Although the institution of marriage was taken seriously, divorce was not uncommon. Either partner could institute divorce for fault (adultery, inability to conceive, or abuse) or no fault (incompatibility). Divorce was, no doubt, a matter of disappointment but certainly not one of disgrace, and it was very common for divorced people to remarry.
As examples, one can compare and contrast the two mythologies in terms of characters, form and structure, creation myths, and mythology’s relevance to life.
Free Compare Contrast papers, essays, and research papers.
In the following paper I intend to compare and contrast the three major philosophical viewpoints regarding this question, and come to a conclusion on which I find to be the right answer....
Life in Elizabethan England 10: Love and Marriage
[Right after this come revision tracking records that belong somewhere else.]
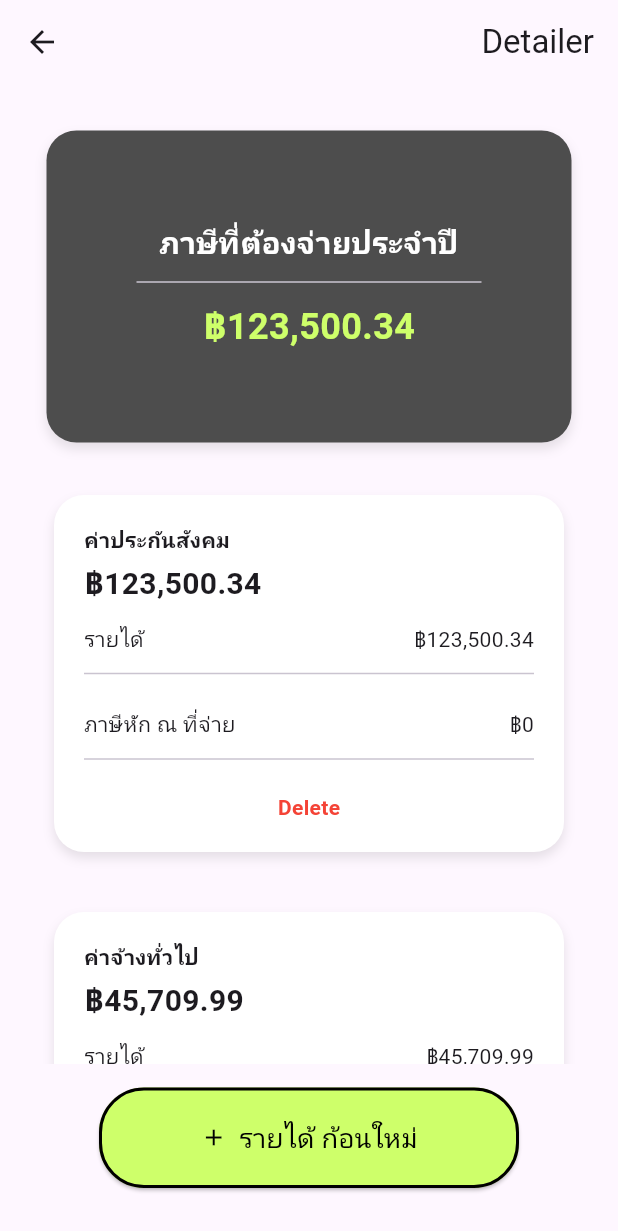
After one commit to SittinonTee/flutter_tax_app, a Flutter app: the Detailer screen opened directly, on a phone screen of 412 x 824 dp. The commit adds this screen. Shown: the top 1231 px of the screen. Run offline on Flutter 3.47's test engine with Material 3 defaults, Android fonts, the phone set to English and light mode, and no system bars.

Commit message:
addDetail

```diff
--- a/lib/Home/Boxcontent.dart
+++ b/lib/Home/Boxcontent.dart
@@ -2,6 +2,7 @@ import 'package:flutter/material.dart';
 import '../Income/incom.dart';
 import 'package:flutter_tax_app/userdatamodel.dart';
 import 'package:provider/provider.dart';
+import 'package:flutter_tax_app/Home/Detail.dart';
 
 class Boxcontent extends StatefulWidget {
   final String user_id;
@@ -68,6 +69,15 @@ class _BoxcontentState extends State<Boxcontent> {
             bottom: 0,
             left: 0,
             right: 0,
+            child: InkWell(
+              onTap: () {
+                Navigator.push(
+                  context,
+                  MaterialPageRoute(
+                    builder: (context) => Detailer(),
+                  ),
+                );
+              },
               child: Container(
                 padding: const EdgeInsets.symmetric(horizontal: 15),
                 height: 70,
@@ -87,7 +97,8 @@ class _BoxcontentState extends State<Boxcontent> {
                     Container(
                       padding: const EdgeInsets.all(8),
                       decoration: BoxDecoration(
-                    color: Colors.black.withOpacity(0.1),
+                        color:
+                            const Color.fromARGB(255, 0, 0, 0).withOpacity(0.1),
                         borderRadius: BorderRadius.circular(12),
                       ),
                       child: Icon(
@@ -128,7 +139,7 @@ class _BoxcontentState extends State<Boxcontent> {
                   ],
                 ),
               ),
-        ),
+            )),
       ],
     );
   }
--- /dev/null
+++ b/lib/Home/Detail.dart
@@ -0,0 +1,207 @@
+import 'package:flutter/material.dart';
+import '../Income/incom.dart';
+import 'package:flutter_tax_app/Login/Login.dart';
+
+class Detailer extends StatefulWidget {
+  const Detailer({super.key});
+
+  @override
+  State<Detailer> createState() => _DetailerState();
+}
+
+class _DetailerState extends State<Detailer> {
+  @override
+  Widget build(BuildContext context) {
+    return Scaffold(
+      appBar: AppBar(
+        title: Align(
+          alignment: Alignment.centerRight,
+          child: Text("Detailer"),
+        ),
+        centerTitle: false,
+      ),
+      body: Padding(
+        padding: EdgeInsets.all(16),
+        child: Column(
+          children: [
+            Expanded(
+              child: ListView(
+                children: [
+                  Boxbalance("ภาษีที่ต้องจ่ายประจำปี", "฿123,500.34"),
+                  paymentCard(
+                    title: "ค่าประกันสังคม",
+                    income: "฿123,500.34",
+                    tax: "฿0",
+                    onDelete: () {},
+                    onDetail: () {},
+                  ),
+                  paymentCard(
+                    title: "ค่าจ้างทั่วไป",
+                    income: "฿45,709.99",
+                    tax: "฿0",
+                    onDelete: () {},
+                    onDetail: () {},
+                  ),
+                ],
+              ),
+            ),
+            const SizedBox(height: 16),
+            btnincome(context, 'รายได้ ก้อนใหม่'),
+            const SizedBox(height: 16), // ช่องว่างเผื่อปุ่มชิดขอบ
+          ],
+        ),
+      ),
+    );
+  }
+}
+
+Widget Boxbalance(String title, String value) {
+  return Container(
+      padding: EdgeInsets.all(60),
+      margin: EdgeInsets.all(15),
+      decoration: BoxDecoration(
+        color: const Color.fromARGB(255, 77, 77, 77),
+        borderRadius: BorderRadius.circular(20),
+        boxShadow: [
+          BoxShadow(
+            color: Colors.black.withOpacity(0.1),
+            blurRadius: 6,
+            offset: Offset(0, 4),
+          )
+        ],
+      ),
+      child: Column(
+        mainAxisAlignment: MainAxisAlignment.spaceAround,
+        children: [
+        Text(
+          title,
+          style: TextStyle(
+              fontSize: 20,
+              fontWeight: FontWeight.bold,
+              color: Color.fromARGB(255, 255, 255, 255)),
+        ),
+
+        Divider(height: 24),  // ขีดเส้น
+
+        Text(
+          value,
+          style: TextStyle(
+              fontSize: 24,
+              fontWeight: FontWeight.bold,
+              color: Color(0xFFceff6a)),
+        ),
+      ]));
+}
+
+Widget paymentCard({
+  required String title,
+  required String income,
+  required String tax,
+  required VoidCallback onDelete,
+  required VoidCallback onDetail,
+}) {
+  return Container(
+    padding: EdgeInsets.all(20),
+    margin: EdgeInsets.all(20),
+    decoration: BoxDecoration(
+      color: const Color.fromARGB(255, 255, 255, 255),
+      borderRadius: BorderRadius.circular(20),
+      boxShadow: [
+        BoxShadow(
+          color: Colors.black.withOpacity(0.1),
+          blurRadius: 6,
+          offset: Offset(0, 4),
+        )
+      ],
+    ),
+    child: Column(
+      crossAxisAlignment: CrossAxisAlignment.start,
+      children: [
+        Text(title,
+            style: TextStyle(fontSize: 14, fontWeight: FontWeight.bold)),
+        SizedBox(height: 4),
+        Text(
+          income,
+          style: TextStyle(fontSize: 20, fontWeight: FontWeight.bold),
+        ),
+
+        SizedBox(height: 12),
+
+        Row(
+          mainAxisAlignment: MainAxisAlignment.spaceBetween,
+          children: [
+            Text("รายได้", style: TextStyle(fontSize: 14)),
+            Text(income, style: TextStyle(fontSize: 14)),
+          ],
+        ),
+        Divider(height: 24), // ขีดเส้น
+
+        SizedBox(height: 12),
+
+        Row(
+          mainAxisAlignment: MainAxisAlignment.spaceBetween,
+          children: [
+            Text("ภาษีหัก ณ ที่จ่าย", style: TextStyle(fontSize: 14)),
+            Text(tax, style: TextStyle(fontSize: 14)),
+          ],
+        ),
+        Divider(height: 24), // ขีดเส้น
+
+        Padding(
+          padding: EdgeInsets.only(top: 10),
+          child: Row(
+            mainAxisAlignment: MainAxisAlignment.center,
+            children: [
+              InkWell(
+                onTap: onDelete,
+                child: Text(
+                  "Delete",
+                  style:
+                      TextStyle(color: Colors.red, fontWeight: FontWeight.bold),
+                ),
+              ),
+            ],
+          ),
+        )
+      ],
+    ),
+  );
+}
+
+Widget btnincome(BuildContext context, String title) {
+  return Center(
+    child: SizedBox(
+        width: double.infinity,
+        child: Container(
+          padding: const EdgeInsets.only(left: 50, right: 50),
+          child: ElevatedButton(
+            onPressed: () {
+              Navigator.push(
+                context,
+                MaterialPageRoute(builder: (context) => const Login()),
+              );
+            },
+            style: ElevatedButton.styleFrom(
+              backgroundColor: const Color(0xFFceff6a),
+              padding: const EdgeInsets.all(20),
+              shape: RoundedRectangleBorder(
+                borderRadius: BorderRadius.circular(30),
+                side: const BorderSide(color: Colors.black, width: 2),
+              ),
+            ),
+            child: Row(
+              mainAxisAlignment: MainAxisAlignment.center,
+              children: [
+                const Icon(Icons.add, color: Color.fromARGB(255, 0, 0, 0)),
+                const SizedBox(width: 8),
+                Text(
+                  title,
+                  style: const TextStyle(
+                      fontSize: 18, color: Color.fromARGB(255, 0, 0, 0)),
+                ),
+              ],
+            ),
+          ),
+        )),
+  );
+}
--- a/lib/Home/Home.dart
+++ b/lib/Home/Home.dart
@@ -439,12 +439,41 @@ class NotificationsPage extends StatelessWidget {
   Widget build(BuildContext context) {
     return const Center(
       child: Text(
-        "Notifications Page",
+        "Notifications Page2303",
         style: TextStyle(fontSize: 24, fontWeight: FontWeight.bold),
       ),
     );
   }
 }
+
+// class NotificationsPage extends StatelessWidget {
+//   const NotificationsPage({super.key});
+
+//   @override
+//   Widget build(BuildContext context) {
+//     return Scaffold(
+//       appBar: AppBar(
+//         actions: [
+//           TextButton(
+//             onPressed: () {
+//               Navigator.pushNamed(context, '/home');
+//             },
+//             child: const Text(
+//               'Home',
+//               style: TextStyle(
+//                 color: Colors.blue,
+//                 fontWeight: FontWeight.bold,
+//               ),
+//             ),
+//           )
+//         ],
+//       ),
+//       body: const Center(
+//         child: Text('Notifications Page'),
+//       ),
+//     );
+//   }
+// }
 
 //----------------------------------------------------------------------------------------------------------------------------------------------
 class ProfilePage extends StatelessWidget {
```
Lines whose indentation alone changed are shown as unchanged.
Although in theory divorce was an easy matter, in reality it was probably an undertaking complicated enough to motivate couples to stay together, especially when property was involved. When a woman chose to divorce--if the divorce was uncontested--she could leave with what she had brought into the marriage plus a share (about one third to two thirds) of the marital joint property. One text (Ostracon Petrie 18), however, recounts the divorce of a woman who abandoned her sick husband, and in the resulting judgment she was forced to renounce all their joint property. If the husband left the marriage he was liable to a fine or payment of support (analogous to alimony), and in many cases he forfeited his share of the joint property.